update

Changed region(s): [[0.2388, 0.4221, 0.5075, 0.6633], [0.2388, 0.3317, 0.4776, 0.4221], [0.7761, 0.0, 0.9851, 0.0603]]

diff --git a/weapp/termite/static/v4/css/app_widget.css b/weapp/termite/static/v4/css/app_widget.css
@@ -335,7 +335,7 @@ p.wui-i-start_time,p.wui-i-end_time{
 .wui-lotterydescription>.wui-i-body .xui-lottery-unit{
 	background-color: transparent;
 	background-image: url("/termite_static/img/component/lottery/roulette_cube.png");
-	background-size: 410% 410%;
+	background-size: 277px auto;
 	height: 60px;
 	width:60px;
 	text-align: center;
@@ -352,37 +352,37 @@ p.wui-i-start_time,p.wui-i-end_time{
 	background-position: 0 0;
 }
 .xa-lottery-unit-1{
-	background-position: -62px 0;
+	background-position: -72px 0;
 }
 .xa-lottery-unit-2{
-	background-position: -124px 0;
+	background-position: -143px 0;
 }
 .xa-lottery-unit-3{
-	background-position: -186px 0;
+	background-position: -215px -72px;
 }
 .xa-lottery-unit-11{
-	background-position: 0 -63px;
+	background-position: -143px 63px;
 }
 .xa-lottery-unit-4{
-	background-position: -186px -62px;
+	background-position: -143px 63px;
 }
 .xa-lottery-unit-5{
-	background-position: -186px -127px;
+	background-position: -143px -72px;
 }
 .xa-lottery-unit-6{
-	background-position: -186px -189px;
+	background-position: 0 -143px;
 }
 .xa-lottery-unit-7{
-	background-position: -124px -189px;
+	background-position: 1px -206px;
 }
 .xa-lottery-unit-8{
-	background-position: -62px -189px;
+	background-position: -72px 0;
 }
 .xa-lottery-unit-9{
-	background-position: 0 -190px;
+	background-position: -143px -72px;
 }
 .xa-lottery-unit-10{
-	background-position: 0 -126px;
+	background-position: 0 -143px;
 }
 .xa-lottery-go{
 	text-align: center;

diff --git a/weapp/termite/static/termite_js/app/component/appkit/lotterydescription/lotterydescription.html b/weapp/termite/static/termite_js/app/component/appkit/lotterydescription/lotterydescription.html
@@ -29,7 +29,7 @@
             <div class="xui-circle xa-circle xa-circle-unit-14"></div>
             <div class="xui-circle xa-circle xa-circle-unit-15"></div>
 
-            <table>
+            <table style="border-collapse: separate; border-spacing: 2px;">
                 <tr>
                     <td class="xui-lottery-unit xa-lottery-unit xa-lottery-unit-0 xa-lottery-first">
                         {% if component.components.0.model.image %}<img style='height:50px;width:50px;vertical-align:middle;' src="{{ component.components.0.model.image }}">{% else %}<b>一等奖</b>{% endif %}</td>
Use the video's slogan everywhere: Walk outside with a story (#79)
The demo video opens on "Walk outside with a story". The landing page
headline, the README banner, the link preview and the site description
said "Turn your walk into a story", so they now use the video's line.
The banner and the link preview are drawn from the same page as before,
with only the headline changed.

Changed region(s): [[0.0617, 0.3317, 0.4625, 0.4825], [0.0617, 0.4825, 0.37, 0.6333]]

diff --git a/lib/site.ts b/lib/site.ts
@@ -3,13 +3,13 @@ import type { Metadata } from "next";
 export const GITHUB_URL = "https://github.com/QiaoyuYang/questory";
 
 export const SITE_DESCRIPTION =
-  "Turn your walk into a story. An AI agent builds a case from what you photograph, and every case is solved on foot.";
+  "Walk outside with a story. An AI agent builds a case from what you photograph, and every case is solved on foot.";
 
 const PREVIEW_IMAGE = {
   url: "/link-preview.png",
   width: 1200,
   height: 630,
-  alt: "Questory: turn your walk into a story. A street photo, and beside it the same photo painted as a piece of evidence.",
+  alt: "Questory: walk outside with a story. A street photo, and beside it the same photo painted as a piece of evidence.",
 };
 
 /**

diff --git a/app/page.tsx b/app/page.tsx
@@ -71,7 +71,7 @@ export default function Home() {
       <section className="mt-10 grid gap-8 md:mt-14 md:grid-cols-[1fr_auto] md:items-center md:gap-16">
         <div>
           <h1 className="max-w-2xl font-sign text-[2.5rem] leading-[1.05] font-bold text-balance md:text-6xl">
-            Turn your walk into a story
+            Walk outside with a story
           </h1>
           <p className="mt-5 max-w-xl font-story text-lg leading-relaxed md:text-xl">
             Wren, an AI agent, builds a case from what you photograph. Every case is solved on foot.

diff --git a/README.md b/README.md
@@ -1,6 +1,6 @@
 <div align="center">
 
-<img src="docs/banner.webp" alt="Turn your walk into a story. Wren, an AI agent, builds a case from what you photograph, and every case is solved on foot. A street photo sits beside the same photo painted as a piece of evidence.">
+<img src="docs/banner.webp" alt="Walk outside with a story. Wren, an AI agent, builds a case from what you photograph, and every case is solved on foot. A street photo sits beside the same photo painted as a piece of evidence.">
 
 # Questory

-----

§ **Problem**: Each entry should be written out again exactly, with no word left out.

§ **Your solution**:
update

Changed region(s): [[0.2388, 0.4221, 0.5075, 0.6633], [0.2388, 0.3317, 0.4776, 0.4221], [0.7761, 0.0, 0.9851, 0.0603]]

diff --git a/weapp/termite/static/v4/css/app_widget.css b/weapp/termite/static/v4/css/app_widget.css
@@ -335,7 +335,7 @@ p.wui-i-start_time,p.wui-i-end_time{
 .wui-lotterydescription>.wui-i-body .xui-lottery-unit{
 	background-color: transparent;
 	background-image: url("/termite_static/img/component/lottery/roulette_cube.png");
-	background-size: 410% 410%;
+	background-size: 277px auto;
 	height: 60px;
 	width:60px;
 	text-align: center;
@@ -352,37 +352,37 @@ p.wui-i-start_time,p.wui-i-end_time{
 	background-position: 0 0;
 }
 .xa-lottery-unit-1{
-	background-position: -62px 0;
+	background-position: -72px 0;
 }
 .xa-lottery-unit-2{
-	background-position: -124px 0;
+	background-position: -143px 0;
 }
 .xa-lottery-unit-3{
-	background-position: -186px 0;
+	background-position: -215px -72px;
 }
 .xa-lottery-unit-11{
-	background-position: 0 -63px;
+	background-position: -143px 63px;
 }
 .xa-lottery-unit-4{
-	background-position: -186px -62px;
+	background-position: -143px 63px;
 }
 .xa-lottery-unit-5{
-	background-position: -186px -127px;
+	background-position: -143px -72px;
 }
 .xa-lottery-unit-6{
-	background-position: -186px -189px;
+	background-position: 0 -143px;
 }
 .xa-lottery-unit-7{
-	background-position: -124px -189px;
+	background-position: 1px -206px;
 }
 .xa-lottery-unit-8{
-	background-position: -62px -189px;
+	background-position: -72px 0;
 }
 .xa-lottery-unit-9{
-	background-position: 0 -190px;
+	background-position: -143px -72px;
 }
 .xa-lottery-unit-10{
-	background-position: 0 -126px;
+	background-position: 0 -143px;
 }
 .xa-lottery-go{
 	text-align: center;

diff --git a/weapp/termite/static/termite_js/app/component/appkit/lotterydescription/lotterydescription.html b/weapp/termite/static/termite_js/app/component/appkit/lotterydescription/lotterydescription.html
@@ -29,7 +29,7 @@
             <div class="xui-circle xa-circle xa-circle-unit-14"></div>
             <div class="xui-circle xa-circle xa-circle-unit-15"></div>
 
-            <table>
+            <table style="border-collapse: separate; border-spacing: 2px;">
                 <tr>
                     <td class="xui-lottery-unit xa-lottery-unit xa-lottery-unit-0 xa-lottery-first">
                         {% if component.components.0.model.image %}<img style='height:50px;width:50px;vertical-align:middle;' src="{{ component.components.0.model.image }}">{% else %}<b>一等奖</b>{% endif %}</td>
Use the video's slogan everywhere: Walk outside with a story (#79)
The demo video opens on "Walk outside with a story". The landing page
headline, the README banner, the link preview and the site description
said "Turn your walk into a story", so they now use the video's line.
The banner and the link preview are drawn from the same page as before,
with only the headline changed.

Changed region(s): [[0.0617, 0.3317, 0.4625, 0.4825], [0.0617, 0.4825, 0.37, 0.6333]]

diff --git a/lib/site.ts b/lib/site.ts
@@ -3,13 +3,13 @@ import type { Metadata } from "next";
 export const GITHUB_URL = "https://github.com/QiaoyuYang/questory";
 
 export const SITE_DESCRIPTION =
-  "Turn your walk into a story. An AI agent builds a case from what you photograph, and every case is solved on foot.";
+  "Walk outside with a story. An AI agent builds a case from what you photograph, and every case is solved on foot.";
 
 const PREVIEW_IMAGE = {
   url: "/link-preview.png",
   width: 1200,
   height: 630,
-  alt: "Questory: turn your walk into a story. A street photo, and beside it the same photo painted as a piece of evidence.",
+  alt: "Questory: walk outside with a story. A street photo, and beside it the same photo painted as a piece of evidence.",
 };
 
 /**

diff --git a/app/page.tsx b/app/page.tsx
@@ -71,7 +71,7 @@ export default function Home() {
       <section className="mt-10 grid gap-8 md:mt-14 md:grid-cols-[1fr_auto] md:items-center md:gap-16">
         <div>
           <h1 className="max-w-2xl font-sign text-[2.5rem] leading-[1.05] font-bold text-balance md:text-6xl">
-            Turn your walk into a story
+            Walk outside with a story
           </h1>
           <p className="mt-5 max-w-xl font-story text-lg leading-relaxed md:text-xl">
             Wren, an AI agent, builds a case from what you photograph. Every case is solved on foot.

diff --git a/README.md b/README.md
@@ -1,6 +1,6 @@
 <div align="center">
 
-<img src="docs/banner.webp" alt="Turn your walk into a story. Wren, an AI agent, builds a case from what you photograph, and every case is solved on foot. A street photo sits beside the same photo painted as a piece of evidence.">
+<img src="docs/banner.webp" alt="Walk outside with a story. Wren, an AI agent, builds a case from what you photograph, and every case is solved on foot. A street photo sits beside the same photo painted as a piece of evidence.">
 
 # Questory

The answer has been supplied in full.